An out-door recess needs the controlling presence of the teacher quite as much as an in-door one, and more than the ordinary exercise of the school-room, and because this has been neglected is the reason why some people have objected to it. Several hundred children, after experiencing the restraint of the school-room, should not be released upon the play-ground without supervision competent to suppress whatever may appear that is pernicious. There is no other time in all the day when competent guidance can do so much to make boys manly and girls womanly as when they are at their games. It is not enough to leave the play-ground to the janitor or to some inferior authority; it is the place where the principal teacher and nearly all the others are most needed—not to direct the games, or to meddle in any way with the sports, but to be ready with a cheery voice and an easy grace to suggest to any one about to engage in anything improper that he has forgotten himself. Ruffianism will soon disappear, timid children will learn to assert themselves, and an esprit de corps of the play-ground can soon be formed which will have a wonderful influence on the characters as well as the actions of the pupils.

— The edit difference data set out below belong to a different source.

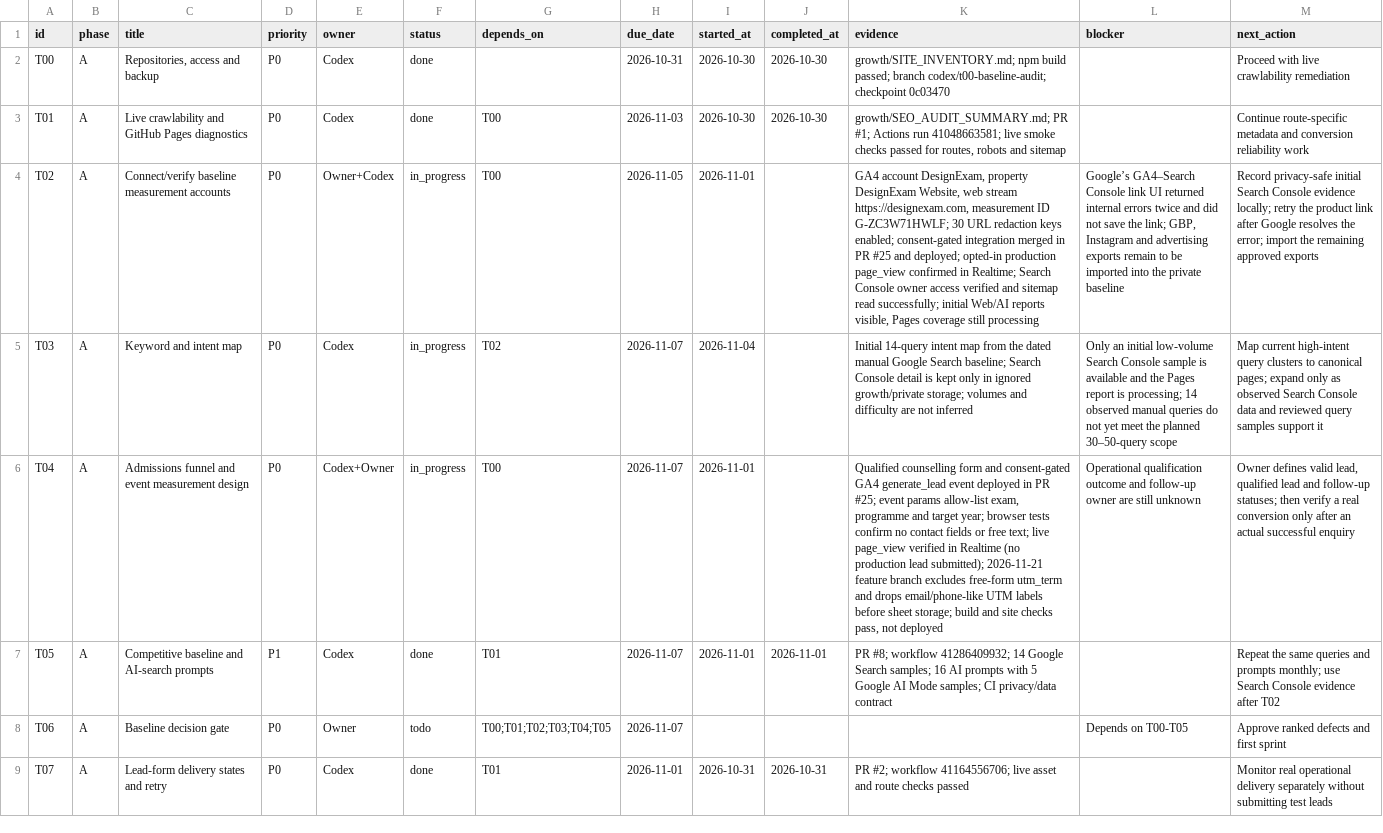
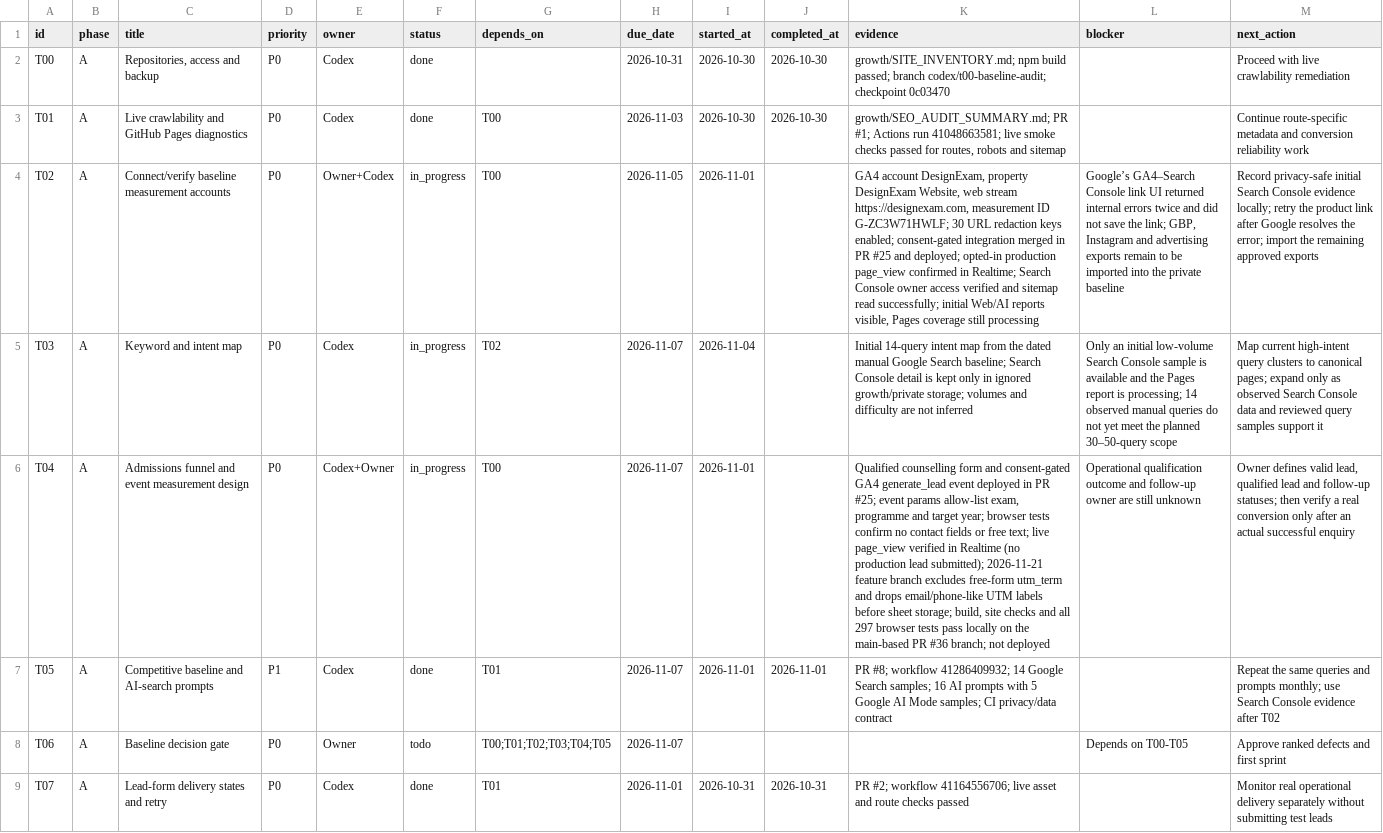
Before and after one commit to jehar-tau/Website-Dexam, a CSV file: growth/TASKS.csv, drawn as a sheet; only a part is shown; the diff names each change by its address in the sheet, - before the commit and + after, or states it on an @@ line.

Commit message:
Record full local Ads-form verification

```diff
--- a/growth/TASKS.csv
+++ b/growth/TASKS.csv
-K6 (evidence): …sheet storage; build and site checks pass, not deployed
+K6 (evidence): …sheet storage; build, site checks and all 297 browser tests pass locally on the main-based PR #36 branch; not deployed
```
Also changed, not shown: 1 other file.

Nor is the benefit to the pupils all that is derived from this plan; the teacher needs such a recess quite as much as, and in many cases more than, her pupils. Fifteen minutes of each ninety in the open air, away from the sights and thoughts of the lessons, will remove the nervous, tired, irritable, and almost despondent feeling experienced by many teachers, and give them renewed strength and cheerfulness and mental elasticity for the remainder of the session. By being upon the play-ground among her pupils, many a teacher learns their character, their ambitions, the bent of their minds, as she can not learn them in the peculiar position in the school-room; and yet there are many children who, unless understood in these particulars, can not be successfully taught. To the teacher who sees her pupils only in their relation of pupils, the school-work is very likely to become a grind, a machine at which she is to perform a regular and a constant part, and the children are little else than so much raw material which is to pass through the mill over which she presides. She sees no individuality in them, and of course her work is arranged for the aggregate, and individuals receive no consideration as such. To overcome this error there is nothing better than for her to see them daily at their sports, for there their distinctive characteristics are manifested as in no other place. If the schools are to build character, certainly an out-door recess is an absolute essential for both teacher and pupils.